▶ **WHAT THE TASK REQUIRES**
Exact copies of all entries are needed. Pictures are to be left out.
⟨
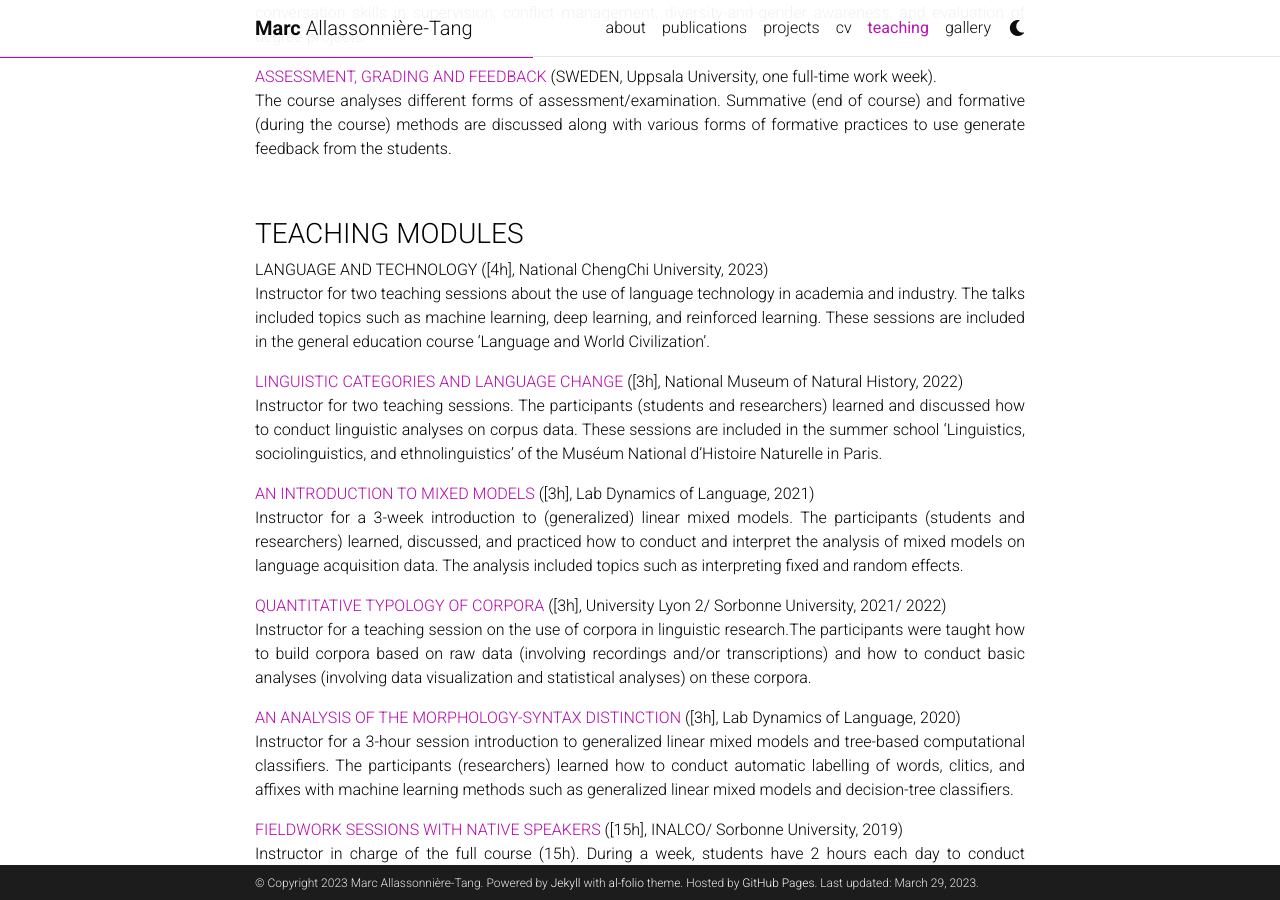
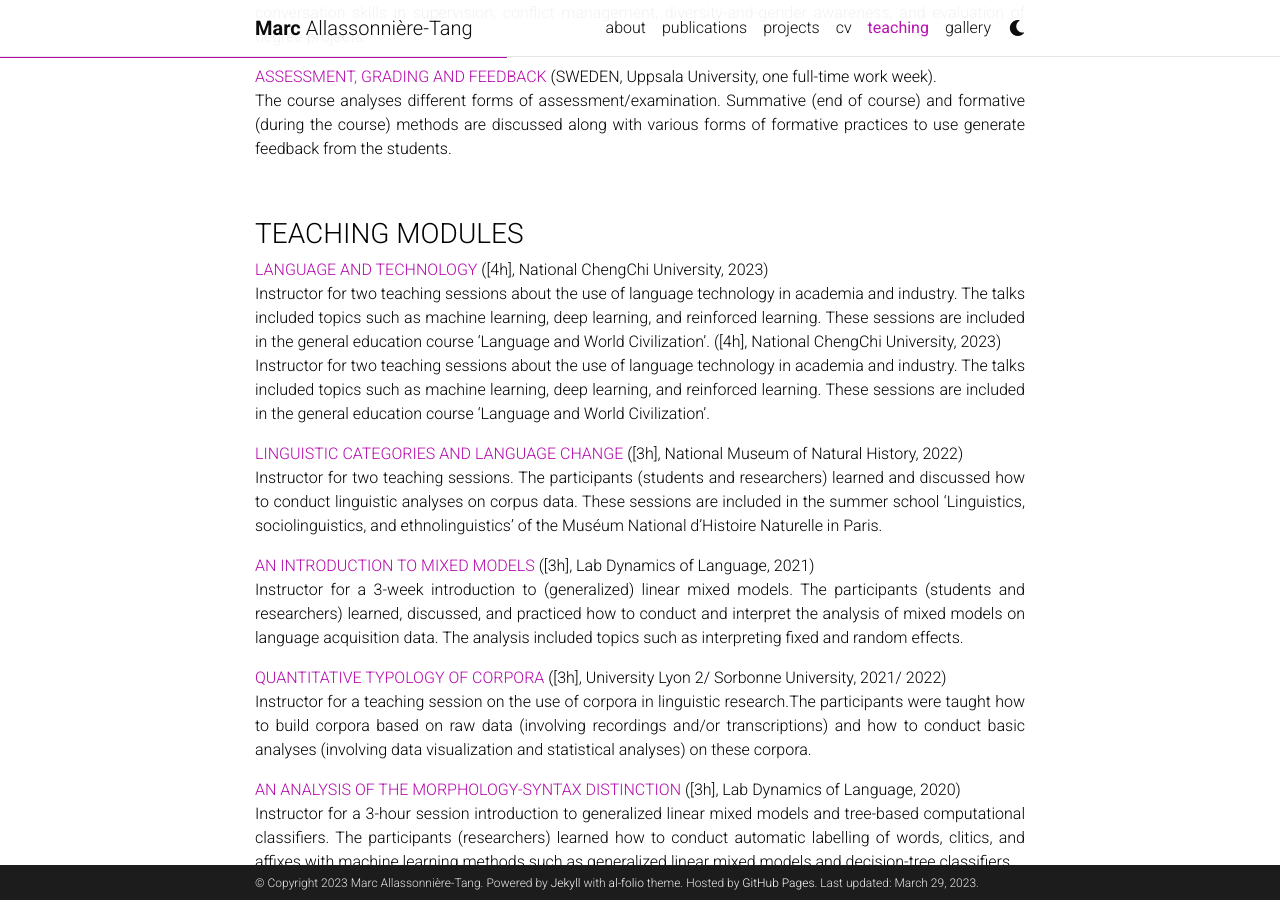
Before and after one commit to marctang/marctang.github.io, a Jekyll site: the page built from _pages/teaching.md, in a window 1280 px wide and 900 px high, scrolled down 586 px. Built offline with Jekyll 4.4.1, drawn with Linux system fonts in a browser that asks for light colours; comment, search, counter and statistics services are not loaded; a style sheet for code colours, icons or effects is not loaded.

Commit message:
Update teaching.md

```diff
--- a/_pages/teaching.md
+++ b/_pages/teaching.md
@@ -28,7 +28,8 @@ The course analyses different forms of assessment/examination. Summative (end of
 
 ### TEACHING MODULES
 
-LANGUAGE AND TECHNOLOGY ([4h], National ChengChi University, 2023)
+[LANGUAGE AND TECHNOLOGY](https://formation.mnhn.fr/formations/linguistique-sociolinguistique-ethnolinguistique-langue-tous-etats-2696) ([4h], National ChengChi University, 2023)
+Instructor for two teaching sessions about the use of language technology in academia and industry. The talks included topics such as machine learning, deep learning, and reinforced learning. These sessions are included in the general education course 'Language and World Civilization'.  ([4h], National ChengChi University, 2023)
 Instructor for two teaching sessions about the use of language technology in academia and industry. The talks included topics such as machine learning, deep learning, and reinforced learning. These sessions are included in the general education course 'Language and World Civilization'.
 
 [LINGUISTIC CATEGORIES AND LANGUAGE CHANGE](https://formation.mnhn.fr/formations/linguistique-sociolinguistique-ethnolinguistique-langue-tous-etats-2696) ([3h], National Museum of Natural History, 2022)
```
⟩
▶ **ANSWER SPACE**
Before and after one commit to marctang/marctang.github.io, a Jekyll site: the page built from _pages/teaching.md, in a window 1280 px wide and 900 px high, scrolled down 586 px. Built offline with Jekyll 4.4.1, drawn with Linux system fonts in a browser that asks for light colours; comment, search, counter and statistics services are not loaded; a style sheet for code colours, icons or effects is not loaded.

Commit message:
Update teaching.md

```diff
--- a/_pages/teaching.md
+++ b/_pages/teaching.md
@@ -28,7 +28,8 @@ The course analyses different forms of assessment/examination. Summative (end of
 
 ### TEACHING MODULES
 
-LANGUAGE AND TECHNOLOGY ([4h], National ChengChi University, 2023)
+[LANGUAGE AND TECHNOLOGY](https://formation.mnhn.fr/formations/linguistique-sociolinguistique-ethnolinguistique-langue-tous-etats-2696) ([4h], National ChengChi University, 2023)
+Instructor for two teaching sessions about the use of language technology in academia and industry. The talks included topics such as machine learning, deep learning, and reinforced learning. These sessions are included in the general education course 'Language and World Civilization'.  ([4h], National ChengChi University, 2023)
 Instructor for two teaching sessions about the use of language technology in academia and industry. The talks included topics such as machine learning, deep learning, and reinforced learning. These sessions are included in the general education course 'Language and World Civilization'.
 
 [LINGUISTIC CATEGORIES AND LANGUAGE CHANGE](https://formation.mnhn.fr/formations/linguistique-sociolinguistique-ethnolinguistique-langue-tous-etats-2696) ([3h], National Museum of Natural History, 2022)
```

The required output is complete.